_Your goal_: Return the listing that follows, word for word.

_Supplied material_:
»»

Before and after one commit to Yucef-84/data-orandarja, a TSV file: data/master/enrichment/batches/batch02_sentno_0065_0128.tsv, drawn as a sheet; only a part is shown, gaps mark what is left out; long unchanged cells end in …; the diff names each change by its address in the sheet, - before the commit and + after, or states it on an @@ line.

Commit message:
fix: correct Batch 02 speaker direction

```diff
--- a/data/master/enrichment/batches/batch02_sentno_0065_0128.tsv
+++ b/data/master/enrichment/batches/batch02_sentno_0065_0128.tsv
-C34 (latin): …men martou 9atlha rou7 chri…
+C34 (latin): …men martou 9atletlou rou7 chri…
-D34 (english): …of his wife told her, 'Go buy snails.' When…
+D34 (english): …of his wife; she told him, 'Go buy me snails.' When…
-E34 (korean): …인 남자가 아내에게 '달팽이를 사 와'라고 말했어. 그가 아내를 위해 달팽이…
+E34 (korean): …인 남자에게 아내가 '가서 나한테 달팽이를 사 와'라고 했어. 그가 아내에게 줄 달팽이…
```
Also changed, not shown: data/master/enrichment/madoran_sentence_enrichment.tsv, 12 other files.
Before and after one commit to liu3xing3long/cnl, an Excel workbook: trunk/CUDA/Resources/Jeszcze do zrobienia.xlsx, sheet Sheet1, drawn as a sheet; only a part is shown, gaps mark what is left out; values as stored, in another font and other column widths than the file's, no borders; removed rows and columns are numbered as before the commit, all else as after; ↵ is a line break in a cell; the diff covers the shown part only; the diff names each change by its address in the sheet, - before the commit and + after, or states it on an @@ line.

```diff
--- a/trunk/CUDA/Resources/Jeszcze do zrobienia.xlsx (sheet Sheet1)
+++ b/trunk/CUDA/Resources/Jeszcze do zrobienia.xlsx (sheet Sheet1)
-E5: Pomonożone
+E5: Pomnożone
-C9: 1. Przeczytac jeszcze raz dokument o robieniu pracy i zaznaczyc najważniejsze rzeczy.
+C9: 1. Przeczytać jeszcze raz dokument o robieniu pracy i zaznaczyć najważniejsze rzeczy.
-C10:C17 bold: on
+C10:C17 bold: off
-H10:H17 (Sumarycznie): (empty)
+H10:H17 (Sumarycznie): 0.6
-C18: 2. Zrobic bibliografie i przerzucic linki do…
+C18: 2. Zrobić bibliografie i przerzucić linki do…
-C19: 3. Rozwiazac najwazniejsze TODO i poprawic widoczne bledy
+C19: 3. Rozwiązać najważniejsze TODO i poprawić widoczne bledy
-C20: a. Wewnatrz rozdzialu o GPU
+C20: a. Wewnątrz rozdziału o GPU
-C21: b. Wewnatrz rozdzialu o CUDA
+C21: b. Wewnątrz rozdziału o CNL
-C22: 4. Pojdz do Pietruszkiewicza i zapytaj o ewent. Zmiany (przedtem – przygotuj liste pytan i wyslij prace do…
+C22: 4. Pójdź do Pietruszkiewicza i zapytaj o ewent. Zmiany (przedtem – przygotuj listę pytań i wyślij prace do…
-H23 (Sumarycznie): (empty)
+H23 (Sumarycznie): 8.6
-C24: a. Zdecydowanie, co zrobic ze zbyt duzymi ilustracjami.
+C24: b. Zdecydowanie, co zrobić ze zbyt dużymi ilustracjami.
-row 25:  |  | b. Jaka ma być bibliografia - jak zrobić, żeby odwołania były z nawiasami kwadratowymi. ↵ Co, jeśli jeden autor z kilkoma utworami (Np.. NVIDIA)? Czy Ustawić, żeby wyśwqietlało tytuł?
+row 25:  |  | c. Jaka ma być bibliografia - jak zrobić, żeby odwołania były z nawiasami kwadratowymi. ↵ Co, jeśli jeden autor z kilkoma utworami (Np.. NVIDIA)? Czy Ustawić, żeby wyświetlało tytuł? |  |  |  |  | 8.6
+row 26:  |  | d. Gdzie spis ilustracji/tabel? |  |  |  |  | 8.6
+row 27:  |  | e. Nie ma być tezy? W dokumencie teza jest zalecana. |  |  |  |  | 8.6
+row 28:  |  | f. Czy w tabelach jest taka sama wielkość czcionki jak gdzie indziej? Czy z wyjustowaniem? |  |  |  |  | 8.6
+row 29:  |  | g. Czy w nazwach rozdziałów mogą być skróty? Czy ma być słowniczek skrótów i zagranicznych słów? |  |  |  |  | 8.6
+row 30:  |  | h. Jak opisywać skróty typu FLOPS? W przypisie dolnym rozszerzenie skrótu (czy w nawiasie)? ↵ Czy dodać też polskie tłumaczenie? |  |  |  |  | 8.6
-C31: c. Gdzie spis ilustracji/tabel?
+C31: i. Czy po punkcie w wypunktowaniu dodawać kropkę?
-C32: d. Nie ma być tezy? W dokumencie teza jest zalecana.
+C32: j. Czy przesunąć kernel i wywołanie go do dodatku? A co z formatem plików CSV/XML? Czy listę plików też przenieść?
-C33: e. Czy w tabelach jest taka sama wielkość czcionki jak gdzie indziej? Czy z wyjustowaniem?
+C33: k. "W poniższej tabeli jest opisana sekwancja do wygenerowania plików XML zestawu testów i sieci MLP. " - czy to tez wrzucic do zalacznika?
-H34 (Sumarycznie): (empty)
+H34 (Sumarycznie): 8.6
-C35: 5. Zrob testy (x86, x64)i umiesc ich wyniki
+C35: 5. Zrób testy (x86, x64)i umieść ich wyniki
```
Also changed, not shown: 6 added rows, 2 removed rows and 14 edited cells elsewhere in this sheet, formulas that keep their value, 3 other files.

««

_Written reply_:
Before and after one commit to Yucef-84/data-orandarja, a TSV file: data/master/enrichment/batches/batch02_sentno_0065_0128.tsv, drawn as a sheet; only a part is shown, gaps mark what is left out; long unchanged cells end in …; the diff names each change by its address in the sheet, - before the commit and + after, or states it on an @@ line.

Commit message:
fix: correct Batch 02 speaker direction

```diff
--- a/data/master/enrichment/batches/batch02_sentno_0065_0128.tsv
+++ b/data/master/enrichment/batches/batch02_sentno_0065_0128.tsv
-C34 (latin): …men martou 9atlha rou7 chri…
+C34 (latin): …men martou 9atletlou rou7 chri…
-D34 (english): …of his wife told her, 'Go buy snails.' When…
+D34 (english): …of his wife; she told him, 'Go buy me snails.' When…
-E34 (korean): …인 남자가 아내에게 '달팽이를 사 와'라고 말했어. 그가 아내를 위해 달팽이…
+E34 (korean): …인 남자에게 아내가 '가서 나한테 달팽이를 사 와'라고 했어. 그가 아내에게 줄 달팽이…
```
Also changed, not shown: data/master/enrichment/madoran_sentence_enrichment.tsv, 12 other files.
Before and after one commit to liu3xing3long/cnl, an Excel workbook: trunk/CUDA/Resources/Jeszcze do zrobienia.xlsx, sheet Sheet1, drawn as a sheet; only a part is shown, gaps mark what is left out; values as stored, in another font and other column widths than the file's, no borders; removed rows and columns are numbered as before the commit, all else as after; ↵ is a line break in a cell; the diff covers the shown part only; the diff names each change by its address in the sheet, - before the commit and + after, or states it on an @@ line.

```diff
--- a/trunk/CUDA/Resources/Jeszcze do zrobienia.xlsx (sheet Sheet1)
+++ b/trunk/CUDA/Resources/Jeszcze do zrobienia.xlsx (sheet Sheet1)
-E5: Pomonożone
+E5: Pomnożone
-C9: 1. Przeczytac jeszcze raz dokument o robieniu pracy i zaznaczyc najważniejsze rzeczy.
+C9: 1. Przeczytać jeszcze raz dokument o robieniu pracy i zaznaczyć najważniejsze rzeczy.
-C10:C17 bold: on
+C10:C17 bold: off
-H10:H17 (Sumarycznie): (empty)
+H10:H17 (Sumarycznie): 0.6
-C18: 2. Zrobic bibliografie i przerzucic linki do…
+C18: 2. Zrobić bibliografie i przerzucić linki do…
-C19: 3. Rozwiazac najwazniejsze TODO i poprawic widoczne bledy
+C19: 3. Rozwiązać najważniejsze TODO i poprawić widoczne bledy
-C20: a. Wewnatrz rozdzialu o GPU
+C20: a. Wewnątrz rozdziału o GPU
-C21: b. Wewnatrz rozdzialu o CUDA
+C21: b. Wewnątrz rozdziału o CNL
-C22: 4. Pojdz do Pietruszkiewicza i zapytaj o ewent. Zmiany (przedtem – przygotuj liste pytan i wyslij prace do…
+C22: 4. Pójdź do Pietruszkiewicza i zapytaj o ewent. Zmiany (przedtem – przygotuj listę pytań i wyślij prace do…
-H23 (Sumarycznie): (empty)
+H23 (Sumarycznie): 8.6
-C24: a. Zdecydowanie, co zrobic ze zbyt duzymi ilustracjami.
+C24: b. Zdecydowanie, co zrobić ze zbyt dużymi ilustracjami.
-row 25:  |  | b. Jaka ma być bibliografia - jak zrobić, żeby odwołania były z nawiasami kwadratowymi. ↵ Co, jeśli jeden autor z kilkoma utworami (Np.. NVIDIA)? Czy Ustawić, żeby wyśwqietlało tytuł?
+row 25:  |  | c. Jaka ma być bibliografia - jak zrobić, żeby odwołania były z nawiasami kwadratowymi. ↵ Co, jeśli jeden autor z kilkoma utworami (Np.. NVIDIA)? Czy Ustawić, żeby wyświetlało tytuł? |  |  |  |  | 8.6
+row 26:  |  | d. Gdzie spis ilustracji/tabel? |  |  |  |  | 8.6
+row 27:  |  | e. Nie ma być tezy? W dokumencie teza jest zalecana. |  |  |  |  | 8.6
+row 28:  |  | f. Czy w tabelach jest taka sama wielkość czcionki jak gdzie indziej? Czy z wyjustowaniem? |  |  |  |  | 8.6
+row 29:  |  | g. Czy w nazwach rozdziałów mogą być skróty? Czy ma być słowniczek skrótów i zagranicznych słów? |  |  |  |  | 8.6
+row 30:  |  | h. Jak opisywać skróty typu FLOPS? W przypisie dolnym rozszerzenie skrótu (czy w nawiasie)? ↵ Czy dodać też polskie tłumaczenie? |  |  |  |  | 8.6
-C31: c. Gdzie spis ilustracji/tabel?
+C31: i. Czy po punkcie w wypunktowaniu dodawać kropkę?
-C32: d. Nie ma być tezy? W dokumencie teza jest zalecana.
+C32: j. Czy przesunąć kernel i wywołanie go do dodatku? A co z formatem plików CSV/XML? Czy listę plików też przenieść?
-C33: e. Czy w tabelach jest taka sama wielkość czcionki jak gdzie indziej? Czy z wyjustowaniem?
+C33: k. "W poniższej tabeli jest opisana sekwancja do wygenerowania plików XML zestawu testów i sieci MLP. " - czy to tez wrzucic do zalacznika?
-H34 (Sumarycznie): (empty)
+H34 (Sumarycznie): 8.6
-C35: 5. Zrob testy (x86, x64)i umiesc ich wyniki
+C35: 5. Zrób testy (x86, x64)i umieść ich wyniki
```
Also changed, not shown: 6 added rows, 2 removed rows and 14 edited cells elsewhere in this sheet, formulas that keep their value, 3 other files.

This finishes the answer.